(Revision comparison data)

'''

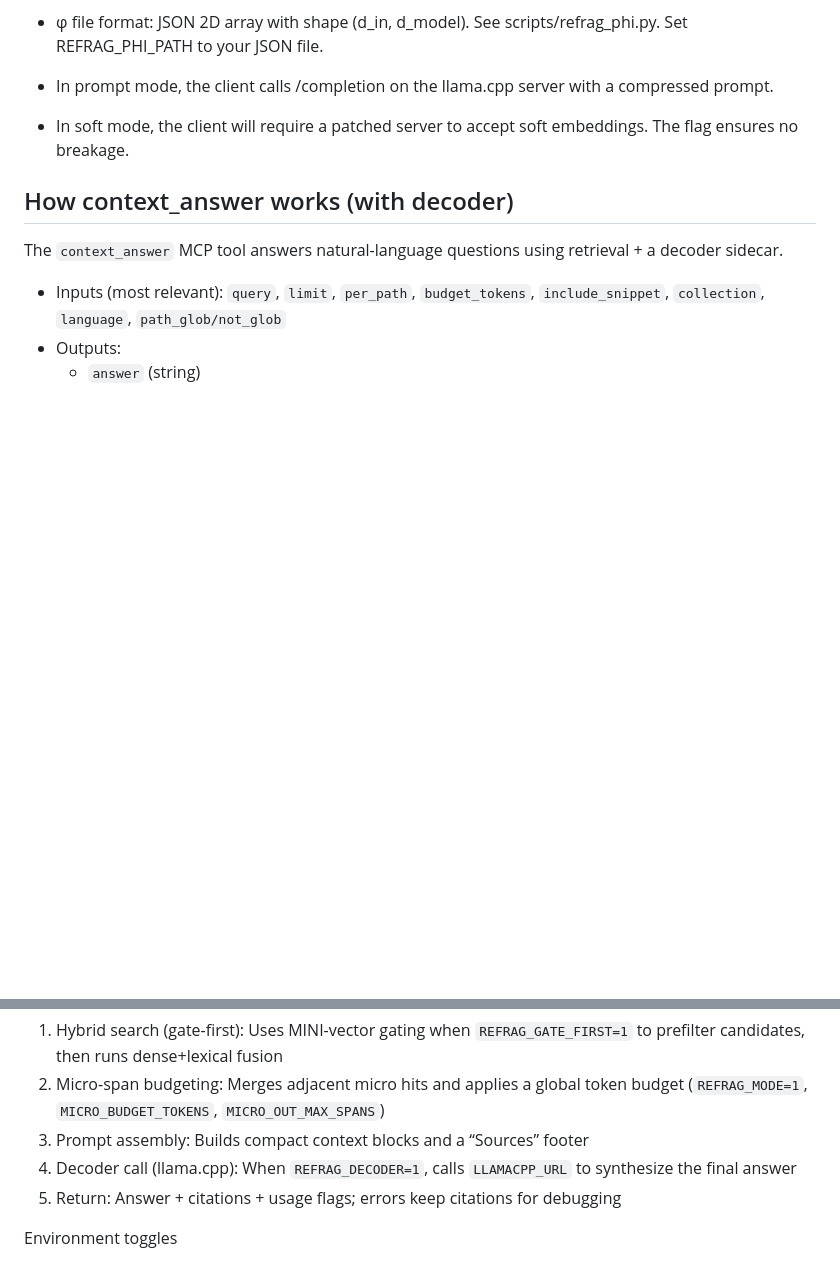
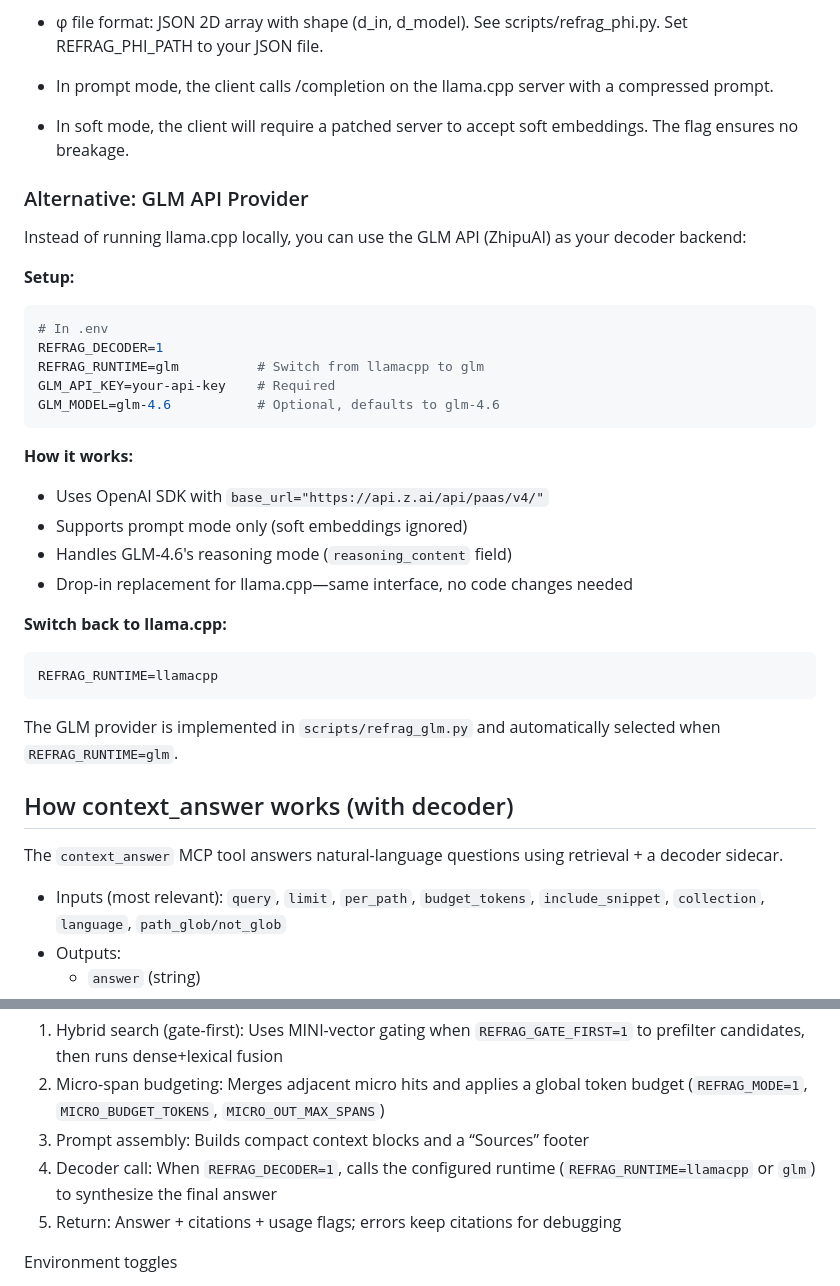
Before and after one commit to uptonking/power-context, a Markdown page: README.md, 2 parts joined by grey strips. GitHub-like rendering; blank space fills up the shorter version.

````diff
--- a/README.md
+++ b/README.md
@@ -1001,6 +1001,33 @@ Notes:
 - In soft mode, the client will require a patched server to accept soft embeddings. The flag ensures no breakage.
 
 
+### Alternative: GLM API Provider
+
+Instead of running llama.cpp locally, you can use the GLM API (ZhipuAI) as your decoder backend:
+
+**Setup:**
+```bash
+# In .env
+REFRAG_DECODER=1
+REFRAG_RUNTIME=glm          # Switch from llamacpp to glm
+GLM_API_KEY=your-api-key    # Required
+GLM_MODEL=glm-4.6           # Optional, defaults to glm-4.6
+```
+
+**How it works:**
+- Uses OpenAI SDK with `base_url="https://api.z.ai/api/paas/v4/"`
+- Supports prompt mode only (soft embeddings ignored)
+- Handles GLM-4.6's reasoning mode (`reasoning_content` field)
+- Drop-in replacement for llama.cpp—same interface, no code changes needed
+
+**Switch back to llama.cpp:**
+```bash
+REFRAG_RUNTIME=llamacpp
+```
+
+The GLM provider is implemented in `scripts/refrag_glm.py` and automatically selected when `REFRAG_RUNTIME=glm`.
+
+
 ## How context_answer works (with decoder)
 
 The `context_answer` MCP tool answers natural-language questions using retrieval + a decoder sidecar.
@@ -1016,7 +1043,7 @@ Pipeline
 1) Hybrid search (gate-first): Uses MINI-vector gating when `REFRAG_GATE_FIRST=1` to prefilter candidates, then runs dense+lexical fusion
 2) Micro-span budgeting: Merges adjacent micro hits and applies a global token budget (`REFRAG_MODE=1`, `MICRO_BUDGET_TOKENS`, `MICRO_OUT_MAX_SPANS`)
 3) Prompt assembly: Builds compact context blocks and a “Sources” footer
-4) Decoder call (llama.cpp): When `REFRAG_DECODER=1`, calls `LLAMACPP_URL` to synthesize the final answer
+4) Decoder call: When `REFRAG_DECODER=1`, calls the configured runtime (`REFRAG_RUNTIME=llamacpp` or `glm`) to synthesize the final answer
 5) Return: Answer + citations + usage flags; errors keep citations for debugging
 
 Environment toggles
````
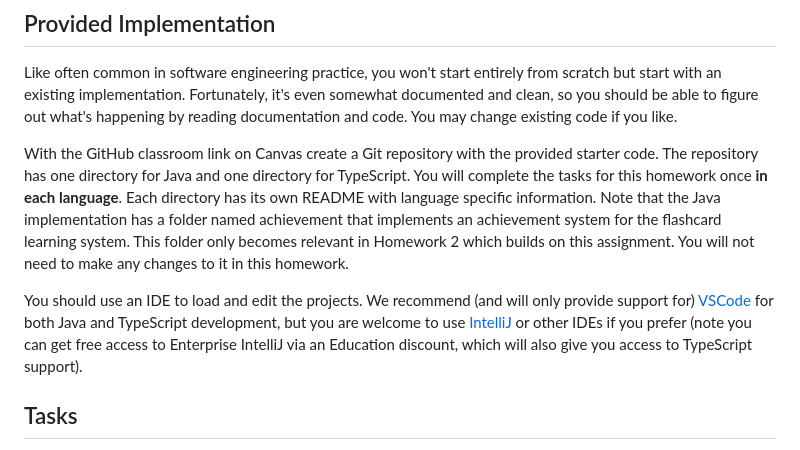
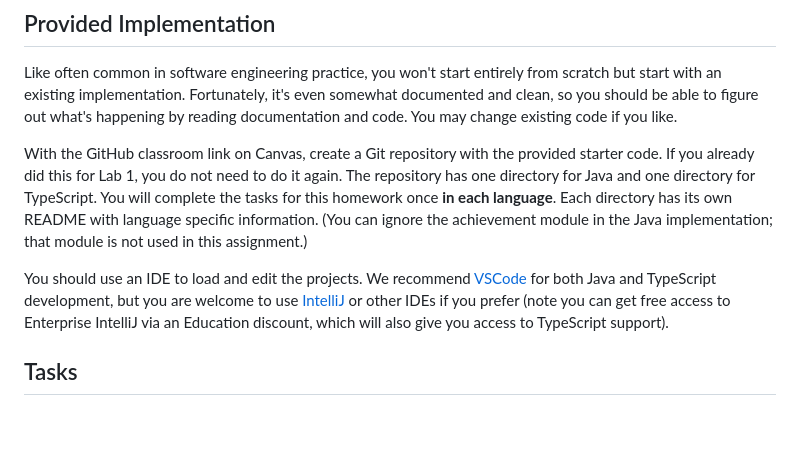
Before and after one commit to CMU-17-214/f2025, a Markdown page: assignments/hw1.md, the part around the change. Rendered like a GitHub page; blank space fills up the shorter version.

Commit message:
updates to lab1 / hw1

```diff
--- a/assignments/hw1.md
+++ b/assignments/hw1.md
@@ -6,9 +6,9 @@ In this assignment, you will complete a simple [flashcard](https://en.wikipedia.
 
 Like often common in software engineering practice, you won't start entirely from scratch but start with an existing implementation. Fortunately, it's even somewhat documented and clean, so you should be able to figure out what's happening by reading documentation and code. You may change existing code if you like.
 
-With the GitHub classroom link on Canvas create a Git repository with the provided starter code. The repository has one directory for Java and one directory for TypeScript. You will complete the tasks for this homework once **in each language**. Each directory has its own README with language specific information. Note that the Java implementation has a folder named achievement that implements an achievement system for the flashcard learning system. This folder only becomes relevant in Homework 2 which builds on this assignment. You will not need to make any changes to it in this homework.
+With the GitHub classroom link on Canvas, create a Git repository with the provided starter code. If you already did this for Lab 1, you do not need to do it again. The repository has one directory for Java and one directory for TypeScript. You will complete the tasks for this homework once **in each language**. Each directory has its own README with language specific information. (You can ignore the achievement module in the Java implementation; that module is not used in this assignment.)
 
-You should use an IDE to load and edit the projects. We recommend (and will only provide support for) [VSCode](https://code.visualstudio.com/) for both Java and TypeScript development, but you are welcome to use [IntelliJ](https://www.jetbrains.com/idea/) or other IDEs if you prefer (note you can get free access to Enterprise IntelliJ via an Education discount, which will also give you access to TypeScript support).
+You should use an IDE to load and edit the projects. We recommend [VSCode](https://code.visualstudio.com/) for both Java and TypeScript development, but you are welcome to use [IntelliJ](https://www.jetbrains.com/idea/) or other IDEs if you prefer (note you can get free access to Enterprise IntelliJ via an Education discount, which will also give you access to TypeScript support).
 
 ## Tasks
 
```
Also changed, not shown: labs/lab01.md (+1 -1 lines).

'''

**WHAT IS REQUIRED**
Could you copy out every record exactly, minus the pictures?

**RESPONSE TO THE TASK**
Before and after one commit to uptonking/power-context, a Markdown page: README.md, 2 parts joined by grey strips. GitHub-like rendering; blank space fills up the shorter version.

````diff
--- a/README.md
+++ b/README.md
@@ -1001,6 +1001,33 @@ Notes:
 - In soft mode, the client will require a patched server to accept soft embeddings. The flag ensures no breakage.
 
 
+### Alternative: GLM API Provider
+
+Instead of running llama.cpp locally, you can use the GLM API (ZhipuAI) as your decoder backend:
+
+**Setup:**
+```bash
+# In .env
+REFRAG_DECODER=1
+REFRAG_RUNTIME=glm          # Switch from llamacpp to glm
+GLM_API_KEY=your-api-key    # Required
+GLM_MODEL=glm-4.6           # Optional, defaults to glm-4.6
+```
+
+**How it works:**
+- Uses OpenAI SDK with `base_url="https://api.z.ai/api/paas/v4/"`
+- Supports prompt mode only (soft embeddings ignored)
+- Handles GLM-4.6's reasoning mode (`reasoning_content` field)
+- Drop-in replacement for llama.cpp—same interface, no code changes needed
+
+**Switch back to llama.cpp:**
+```bash
+REFRAG_RUNTIME=llamacpp
+```
+
+The GLM provider is implemented in `scripts/refrag_glm.py` and automatically selected when `REFRAG_RUNTIME=glm`.
+
+
 ## How context_answer works (with decoder)
 
 The `context_answer` MCP tool answers natural-language questions using retrieval + a decoder sidecar.
@@ -1016,7 +1043,7 @@ Pipeline
 1) Hybrid search (gate-first): Uses MINI-vector gating when `REFRAG_GATE_FIRST=1` to prefilter candidates, then runs dense+lexical fusion
 2) Micro-span budgeting: Merges adjacent micro hits and applies a global token budget (`REFRAG_MODE=1`, `MICRO_BUDGET_TOKENS`, `MICRO_OUT_MAX_SPANS`)
 3) Prompt assembly: Builds compact context blocks and a “Sources” footer
-4) Decoder call (llama.cpp): When `REFRAG_DECODER=1`, calls `LLAMACPP_URL` to synthesize the final answer
+4) Decoder call: When `REFRAG_DECODER=1`, calls the configured runtime (`REFRAG_RUNTIME=llamacpp` or `glm`) to synthesize the final answer
 5) Return: Answer + citations + usage flags; errors keep citations for debugging
 
 Environment toggles
````
Before and after one commit to CMU-17-214/f2025, a Markdown page: assignments/hw1.md, the part around the change. Rendered like a GitHub page; blank space fills up the shorter version.

Commit message:
updates to lab1 / hw1

```diff
--- a/assignments/hw1.md
+++ b/assignments/hw1.md
@@ -6,9 +6,9 @@ In this assignment, you will complete a simple [flashcard](https://en.wikipedia.
 
 Like often common in software engineering practice, you won't start entirely from scratch but start with an existing implementation. Fortunately, it's even somewhat documented and clean, so you should be able to figure out what's happening by reading documentation and code. You may change existing code if you like.
 
-With the GitHub classroom link on Canvas create a Git repository with the provided starter code. The repository has one directory for Java and one directory for TypeScript. You will complete the tasks for this homework once **in each language**. Each directory has its own README with language specific information. Note that the Java implementation has a folder named achievement that implements an achievement system for the flashcard learning system. This folder only becomes relevant in Homework 2 which builds on this assignment. You will not need to make any changes to it in this homework.
+With the GitHub classroom link on Canvas, create a Git repository with the provided starter code. If you already did this for Lab 1, you do not need to do it again. The repository has one directory for Java and one directory for TypeScript. You will complete the tasks for this homework once **in each language**. Each directory has its own README with language specific information. (You can ignore the achievement module in the Java implementation; that module is not used in this assignment.)
 
-You should use an IDE to load and edit the projects. We recommend (and will only provide support for) [VSCode](https://code.visualstudio.com/) for both Java and TypeScript development, but you are welcome to use [IntelliJ](https://www.jetbrains.com/idea/) or other IDEs if you prefer (note you can get free access to Enterprise IntelliJ via an Education discount, which will also give you access to TypeScript support).
+You should use an IDE to load and edit the projects. We recommend [VSCode](https://code.visualstudio.com/) for both Java and TypeScript development, but you are welcome to use [IntelliJ](https://www.jetbrains.com/idea/) or other IDEs if you prefer (note you can get free access to Enterprise IntelliJ via an Education discount, which will also give you access to TypeScript support).
 
 ## Tasks
 
```
Also changed, not shown: labs/lab01.md (+1 -1 lines).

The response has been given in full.